> _PROBLEM DESCRIPTION_
Would you copy each line of the records that includes the word "problémy"?

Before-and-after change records
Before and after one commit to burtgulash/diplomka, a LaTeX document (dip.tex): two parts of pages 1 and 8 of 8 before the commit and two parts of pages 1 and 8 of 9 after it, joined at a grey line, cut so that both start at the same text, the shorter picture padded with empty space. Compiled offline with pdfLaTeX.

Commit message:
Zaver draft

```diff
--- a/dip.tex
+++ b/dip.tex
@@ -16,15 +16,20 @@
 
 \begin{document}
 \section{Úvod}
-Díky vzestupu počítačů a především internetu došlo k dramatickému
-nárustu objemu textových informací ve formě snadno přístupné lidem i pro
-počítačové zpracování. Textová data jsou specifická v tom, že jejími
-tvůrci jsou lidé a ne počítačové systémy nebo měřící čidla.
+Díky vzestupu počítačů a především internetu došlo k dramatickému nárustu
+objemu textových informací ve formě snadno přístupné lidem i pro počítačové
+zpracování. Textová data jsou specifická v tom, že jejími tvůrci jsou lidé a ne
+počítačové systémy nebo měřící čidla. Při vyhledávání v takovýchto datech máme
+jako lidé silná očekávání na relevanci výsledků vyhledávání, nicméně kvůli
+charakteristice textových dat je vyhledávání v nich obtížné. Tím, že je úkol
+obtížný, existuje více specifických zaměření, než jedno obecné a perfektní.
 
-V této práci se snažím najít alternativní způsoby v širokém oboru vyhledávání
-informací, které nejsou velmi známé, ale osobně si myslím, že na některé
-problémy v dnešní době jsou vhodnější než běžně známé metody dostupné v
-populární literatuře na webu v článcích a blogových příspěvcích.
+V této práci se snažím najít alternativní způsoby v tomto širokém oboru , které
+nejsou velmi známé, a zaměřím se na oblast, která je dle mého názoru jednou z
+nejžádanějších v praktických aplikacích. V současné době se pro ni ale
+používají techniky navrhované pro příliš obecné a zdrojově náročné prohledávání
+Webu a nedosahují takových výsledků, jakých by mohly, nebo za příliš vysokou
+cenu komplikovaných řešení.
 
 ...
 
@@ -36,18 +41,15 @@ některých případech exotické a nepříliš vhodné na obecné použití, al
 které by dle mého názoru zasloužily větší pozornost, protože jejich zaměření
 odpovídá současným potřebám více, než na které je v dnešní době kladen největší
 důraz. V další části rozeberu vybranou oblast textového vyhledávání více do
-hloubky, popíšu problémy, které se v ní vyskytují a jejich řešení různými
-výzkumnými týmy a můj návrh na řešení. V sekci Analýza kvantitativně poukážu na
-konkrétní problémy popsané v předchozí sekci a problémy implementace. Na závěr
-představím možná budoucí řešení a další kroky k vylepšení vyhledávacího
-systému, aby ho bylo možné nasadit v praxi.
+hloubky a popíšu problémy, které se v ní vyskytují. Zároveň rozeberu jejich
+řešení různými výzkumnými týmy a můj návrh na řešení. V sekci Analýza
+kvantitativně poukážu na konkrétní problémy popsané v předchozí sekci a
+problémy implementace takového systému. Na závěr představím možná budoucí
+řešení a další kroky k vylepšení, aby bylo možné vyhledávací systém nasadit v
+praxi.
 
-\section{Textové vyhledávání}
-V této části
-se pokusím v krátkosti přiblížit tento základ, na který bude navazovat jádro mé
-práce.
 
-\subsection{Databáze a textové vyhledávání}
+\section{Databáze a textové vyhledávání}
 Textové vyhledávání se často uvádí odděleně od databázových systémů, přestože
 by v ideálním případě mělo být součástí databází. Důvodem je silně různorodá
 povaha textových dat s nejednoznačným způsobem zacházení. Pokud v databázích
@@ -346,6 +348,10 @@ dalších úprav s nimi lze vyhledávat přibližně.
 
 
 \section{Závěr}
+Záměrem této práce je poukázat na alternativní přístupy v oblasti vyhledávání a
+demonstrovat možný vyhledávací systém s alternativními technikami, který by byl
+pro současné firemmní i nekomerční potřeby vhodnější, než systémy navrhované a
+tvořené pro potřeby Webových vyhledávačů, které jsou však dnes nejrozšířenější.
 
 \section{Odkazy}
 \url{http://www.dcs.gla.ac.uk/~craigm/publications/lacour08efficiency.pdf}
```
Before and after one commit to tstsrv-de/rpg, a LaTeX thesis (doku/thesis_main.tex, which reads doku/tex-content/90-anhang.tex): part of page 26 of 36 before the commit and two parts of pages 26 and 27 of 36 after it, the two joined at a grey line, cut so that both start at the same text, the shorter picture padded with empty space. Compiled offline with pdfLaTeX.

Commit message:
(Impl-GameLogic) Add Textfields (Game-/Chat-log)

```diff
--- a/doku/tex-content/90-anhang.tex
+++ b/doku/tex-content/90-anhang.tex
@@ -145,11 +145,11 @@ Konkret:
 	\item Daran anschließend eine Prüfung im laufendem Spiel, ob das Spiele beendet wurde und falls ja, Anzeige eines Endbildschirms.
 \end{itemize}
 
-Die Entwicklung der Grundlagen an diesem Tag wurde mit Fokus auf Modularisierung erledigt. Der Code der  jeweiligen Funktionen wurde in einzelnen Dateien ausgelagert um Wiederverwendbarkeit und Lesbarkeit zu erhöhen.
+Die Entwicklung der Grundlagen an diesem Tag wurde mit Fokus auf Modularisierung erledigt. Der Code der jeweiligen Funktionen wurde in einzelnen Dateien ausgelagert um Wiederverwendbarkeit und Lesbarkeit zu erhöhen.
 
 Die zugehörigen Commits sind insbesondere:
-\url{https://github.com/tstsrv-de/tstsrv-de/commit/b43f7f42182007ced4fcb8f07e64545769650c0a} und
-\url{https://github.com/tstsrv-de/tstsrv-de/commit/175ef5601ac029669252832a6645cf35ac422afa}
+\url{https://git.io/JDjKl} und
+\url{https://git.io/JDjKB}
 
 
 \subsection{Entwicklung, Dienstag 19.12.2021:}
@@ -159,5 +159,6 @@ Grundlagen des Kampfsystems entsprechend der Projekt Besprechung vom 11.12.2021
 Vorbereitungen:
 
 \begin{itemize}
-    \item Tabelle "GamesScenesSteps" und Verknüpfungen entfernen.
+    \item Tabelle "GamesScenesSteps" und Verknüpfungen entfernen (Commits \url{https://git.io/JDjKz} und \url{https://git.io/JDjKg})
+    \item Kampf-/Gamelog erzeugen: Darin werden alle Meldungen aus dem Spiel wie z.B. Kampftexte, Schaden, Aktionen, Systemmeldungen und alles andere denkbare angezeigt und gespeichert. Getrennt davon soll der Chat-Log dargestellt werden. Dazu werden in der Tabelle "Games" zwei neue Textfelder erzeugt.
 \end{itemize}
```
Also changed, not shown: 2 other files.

> _OUTPUT OF THE EXERCISE_
-problémy v dnešní době jsou vhodnější než běžně známé metody dostupné v
-hloubky, popíšu problémy, které se v ní vyskytují a jejich řešení různými
-konkrétní problémy popsané v předchozí sekci a problémy implementace. Na závěr
+hloubky a popíšu problémy, které se v ní vyskytují. Zároveň rozeberu jejich
+kvantitativně poukážu na konkrétní problémy popsané v předchozí sekci a
+problémy implementace takového systému. Na závěr představím možná budoucí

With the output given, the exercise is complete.